[Records contained in a dataset]
BEGIN
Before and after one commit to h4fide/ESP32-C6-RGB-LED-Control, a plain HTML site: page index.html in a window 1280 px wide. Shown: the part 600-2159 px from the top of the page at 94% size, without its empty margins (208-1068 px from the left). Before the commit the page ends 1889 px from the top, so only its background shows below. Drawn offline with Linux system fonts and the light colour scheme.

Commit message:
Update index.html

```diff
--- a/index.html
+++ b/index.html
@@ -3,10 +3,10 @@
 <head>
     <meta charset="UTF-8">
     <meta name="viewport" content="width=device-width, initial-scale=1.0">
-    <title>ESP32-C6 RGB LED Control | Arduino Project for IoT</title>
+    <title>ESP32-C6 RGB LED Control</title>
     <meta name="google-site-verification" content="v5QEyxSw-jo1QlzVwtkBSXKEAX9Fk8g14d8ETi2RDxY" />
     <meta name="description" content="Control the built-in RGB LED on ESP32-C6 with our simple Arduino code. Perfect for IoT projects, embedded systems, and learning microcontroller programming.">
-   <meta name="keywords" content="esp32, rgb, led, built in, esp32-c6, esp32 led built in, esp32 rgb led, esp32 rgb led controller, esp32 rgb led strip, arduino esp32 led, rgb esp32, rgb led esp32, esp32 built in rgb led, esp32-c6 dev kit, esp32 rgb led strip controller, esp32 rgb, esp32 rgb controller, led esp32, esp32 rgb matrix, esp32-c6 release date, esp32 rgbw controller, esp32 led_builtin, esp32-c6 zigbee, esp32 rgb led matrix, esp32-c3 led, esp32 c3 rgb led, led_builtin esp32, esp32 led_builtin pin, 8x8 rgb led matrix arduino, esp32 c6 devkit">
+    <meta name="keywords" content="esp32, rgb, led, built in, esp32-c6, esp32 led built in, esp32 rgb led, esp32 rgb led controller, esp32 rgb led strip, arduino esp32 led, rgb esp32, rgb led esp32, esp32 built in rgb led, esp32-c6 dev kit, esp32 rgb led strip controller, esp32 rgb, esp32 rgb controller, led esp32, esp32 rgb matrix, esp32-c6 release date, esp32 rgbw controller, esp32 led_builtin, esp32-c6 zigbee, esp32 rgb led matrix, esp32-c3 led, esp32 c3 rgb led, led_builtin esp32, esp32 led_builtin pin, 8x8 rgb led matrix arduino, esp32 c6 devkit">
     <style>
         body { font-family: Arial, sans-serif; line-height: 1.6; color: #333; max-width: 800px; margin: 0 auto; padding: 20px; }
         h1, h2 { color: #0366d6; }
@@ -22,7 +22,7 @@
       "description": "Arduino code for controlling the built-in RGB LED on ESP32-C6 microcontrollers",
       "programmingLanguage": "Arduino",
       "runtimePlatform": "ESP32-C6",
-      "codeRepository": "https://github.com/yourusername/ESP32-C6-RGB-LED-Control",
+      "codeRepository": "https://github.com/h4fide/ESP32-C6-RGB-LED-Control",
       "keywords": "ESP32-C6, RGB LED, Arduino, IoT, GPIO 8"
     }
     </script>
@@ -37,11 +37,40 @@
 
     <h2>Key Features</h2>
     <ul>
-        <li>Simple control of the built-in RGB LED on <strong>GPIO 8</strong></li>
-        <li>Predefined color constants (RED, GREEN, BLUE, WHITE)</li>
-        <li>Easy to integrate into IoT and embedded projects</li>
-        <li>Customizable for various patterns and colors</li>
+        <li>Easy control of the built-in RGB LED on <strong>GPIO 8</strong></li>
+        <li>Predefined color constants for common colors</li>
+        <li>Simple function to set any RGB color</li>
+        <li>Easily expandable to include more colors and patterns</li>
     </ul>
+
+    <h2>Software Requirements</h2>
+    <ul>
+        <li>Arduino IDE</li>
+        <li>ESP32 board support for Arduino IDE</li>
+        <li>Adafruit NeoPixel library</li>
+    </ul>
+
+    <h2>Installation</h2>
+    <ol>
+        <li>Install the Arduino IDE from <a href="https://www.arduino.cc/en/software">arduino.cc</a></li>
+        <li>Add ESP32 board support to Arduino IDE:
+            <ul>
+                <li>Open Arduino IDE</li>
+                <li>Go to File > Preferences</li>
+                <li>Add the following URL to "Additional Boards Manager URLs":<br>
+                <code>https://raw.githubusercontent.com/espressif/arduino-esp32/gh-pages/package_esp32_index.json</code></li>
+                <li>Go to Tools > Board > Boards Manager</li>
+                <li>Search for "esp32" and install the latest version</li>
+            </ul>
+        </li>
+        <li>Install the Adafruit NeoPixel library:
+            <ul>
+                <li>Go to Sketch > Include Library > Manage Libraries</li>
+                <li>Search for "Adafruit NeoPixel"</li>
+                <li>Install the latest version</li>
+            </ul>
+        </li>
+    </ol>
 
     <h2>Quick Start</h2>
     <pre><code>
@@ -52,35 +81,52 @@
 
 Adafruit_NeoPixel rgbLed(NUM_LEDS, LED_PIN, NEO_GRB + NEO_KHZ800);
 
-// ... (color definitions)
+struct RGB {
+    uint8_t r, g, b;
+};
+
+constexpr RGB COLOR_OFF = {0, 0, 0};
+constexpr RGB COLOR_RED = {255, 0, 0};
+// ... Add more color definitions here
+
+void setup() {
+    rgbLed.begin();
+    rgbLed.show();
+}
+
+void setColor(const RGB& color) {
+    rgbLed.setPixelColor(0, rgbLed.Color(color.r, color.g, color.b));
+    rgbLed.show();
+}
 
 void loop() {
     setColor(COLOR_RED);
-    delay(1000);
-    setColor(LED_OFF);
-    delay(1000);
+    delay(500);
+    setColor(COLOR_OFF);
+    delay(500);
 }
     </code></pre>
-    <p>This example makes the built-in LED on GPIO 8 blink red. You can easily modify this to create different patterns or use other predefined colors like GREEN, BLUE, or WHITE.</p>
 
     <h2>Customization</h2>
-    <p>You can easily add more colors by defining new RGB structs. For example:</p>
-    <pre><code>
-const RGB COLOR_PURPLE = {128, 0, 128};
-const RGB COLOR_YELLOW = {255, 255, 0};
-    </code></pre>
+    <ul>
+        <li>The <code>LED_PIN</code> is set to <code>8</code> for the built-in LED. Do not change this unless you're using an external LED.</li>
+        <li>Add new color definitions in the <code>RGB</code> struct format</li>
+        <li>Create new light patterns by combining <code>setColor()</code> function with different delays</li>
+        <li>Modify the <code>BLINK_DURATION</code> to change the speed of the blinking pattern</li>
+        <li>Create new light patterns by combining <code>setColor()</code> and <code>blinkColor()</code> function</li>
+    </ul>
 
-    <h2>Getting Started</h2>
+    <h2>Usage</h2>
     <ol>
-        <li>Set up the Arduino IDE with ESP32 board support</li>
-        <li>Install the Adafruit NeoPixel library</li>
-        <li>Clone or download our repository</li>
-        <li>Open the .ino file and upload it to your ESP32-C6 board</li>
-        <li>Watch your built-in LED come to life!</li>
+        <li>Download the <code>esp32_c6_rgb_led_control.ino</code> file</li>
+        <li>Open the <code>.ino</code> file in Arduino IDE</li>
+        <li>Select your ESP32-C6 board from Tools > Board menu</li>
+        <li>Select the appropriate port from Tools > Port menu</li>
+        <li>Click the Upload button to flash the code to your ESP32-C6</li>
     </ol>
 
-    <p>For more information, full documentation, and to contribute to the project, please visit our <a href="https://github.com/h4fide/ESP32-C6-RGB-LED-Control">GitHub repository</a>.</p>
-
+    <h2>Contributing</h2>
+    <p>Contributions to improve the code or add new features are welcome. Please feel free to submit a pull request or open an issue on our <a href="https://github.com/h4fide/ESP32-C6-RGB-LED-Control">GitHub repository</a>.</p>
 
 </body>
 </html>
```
END
BEGIN
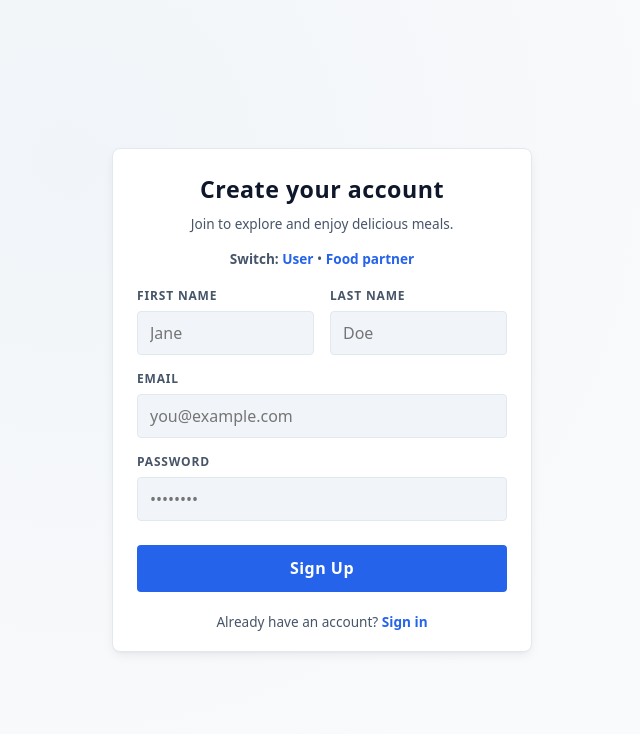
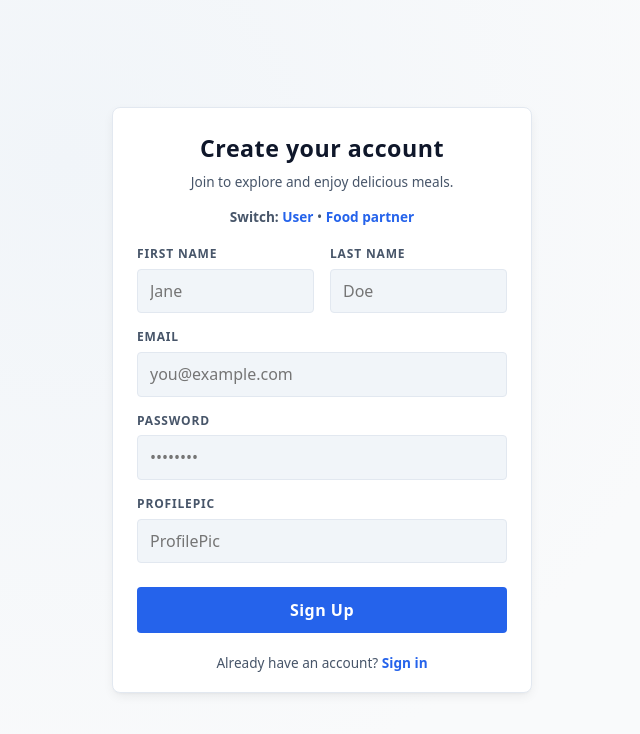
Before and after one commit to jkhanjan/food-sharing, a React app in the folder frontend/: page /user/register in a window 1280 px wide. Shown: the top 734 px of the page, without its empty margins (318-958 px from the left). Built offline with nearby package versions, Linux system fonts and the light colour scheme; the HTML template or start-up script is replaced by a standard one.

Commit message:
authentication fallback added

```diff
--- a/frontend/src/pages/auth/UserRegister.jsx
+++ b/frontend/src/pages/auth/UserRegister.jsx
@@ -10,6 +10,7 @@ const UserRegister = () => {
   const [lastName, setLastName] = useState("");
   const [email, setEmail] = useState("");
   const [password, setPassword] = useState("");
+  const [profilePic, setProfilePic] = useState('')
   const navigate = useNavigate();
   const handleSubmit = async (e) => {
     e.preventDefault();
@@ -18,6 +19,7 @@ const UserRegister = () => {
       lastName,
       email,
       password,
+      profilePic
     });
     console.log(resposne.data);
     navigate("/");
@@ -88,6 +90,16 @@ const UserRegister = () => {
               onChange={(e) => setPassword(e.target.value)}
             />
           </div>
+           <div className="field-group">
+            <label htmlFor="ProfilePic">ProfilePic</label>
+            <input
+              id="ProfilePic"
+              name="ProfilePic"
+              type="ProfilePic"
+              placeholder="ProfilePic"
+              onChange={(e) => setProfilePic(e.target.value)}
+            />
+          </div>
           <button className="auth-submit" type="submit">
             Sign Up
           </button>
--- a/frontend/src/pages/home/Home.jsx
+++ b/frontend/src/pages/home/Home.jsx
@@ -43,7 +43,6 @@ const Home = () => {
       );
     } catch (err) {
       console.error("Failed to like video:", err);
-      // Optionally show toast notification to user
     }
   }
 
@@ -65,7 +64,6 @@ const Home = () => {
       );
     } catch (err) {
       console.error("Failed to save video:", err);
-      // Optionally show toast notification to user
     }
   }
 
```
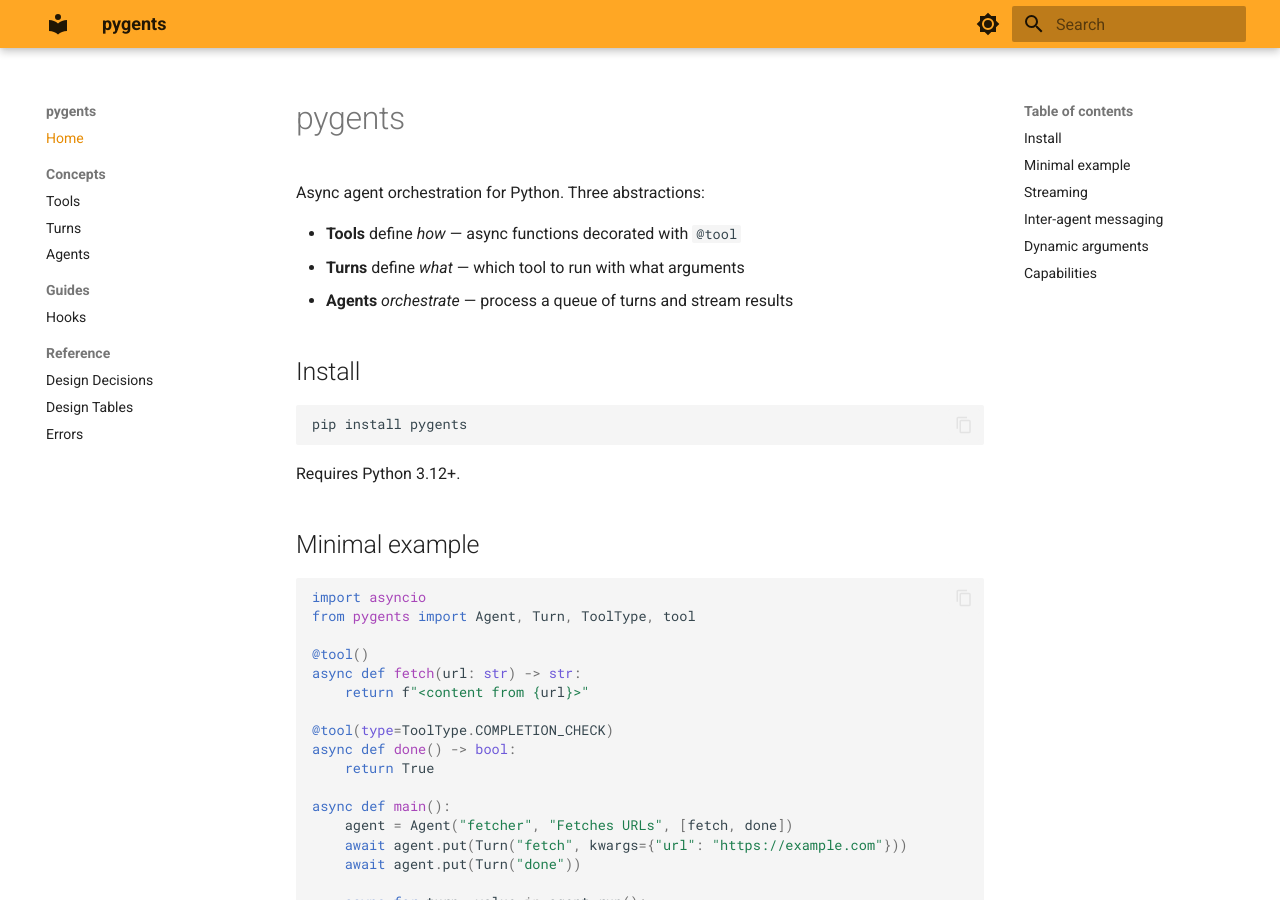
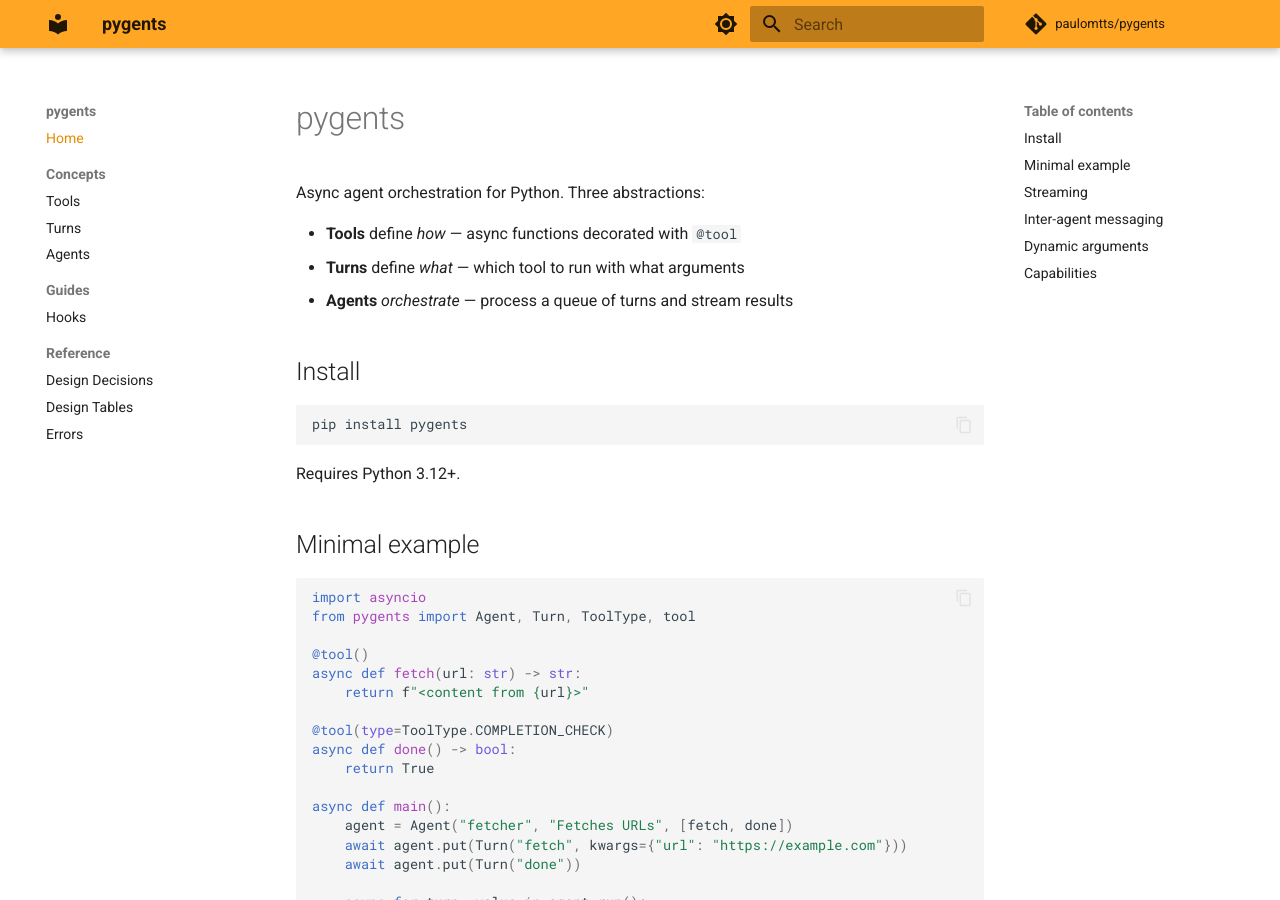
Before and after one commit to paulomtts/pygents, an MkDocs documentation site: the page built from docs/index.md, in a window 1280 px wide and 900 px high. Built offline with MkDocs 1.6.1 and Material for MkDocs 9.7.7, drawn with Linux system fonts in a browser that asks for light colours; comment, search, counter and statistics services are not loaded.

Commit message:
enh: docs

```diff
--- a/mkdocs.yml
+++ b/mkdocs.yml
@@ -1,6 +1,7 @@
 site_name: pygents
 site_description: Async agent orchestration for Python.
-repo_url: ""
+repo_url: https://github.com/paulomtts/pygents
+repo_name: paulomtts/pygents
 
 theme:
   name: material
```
END
■ PROBLEM TO WORK ON ■
"setColor" is the string to look for; please copy every line of the records above where it appears.

■ REPLY ■
+void setColor(const RGB& color) {
     setColor(COLOR_RED);
-    setColor(LED_OFF);
+    setColor(COLOR_OFF);
+        <li>Create new light patterns by combining <code>setColor()</code> function with different delays</li>
+        <li>Create new light patterns by combining <code>setColor()</code> and <code>blinkColor()</code> function</li>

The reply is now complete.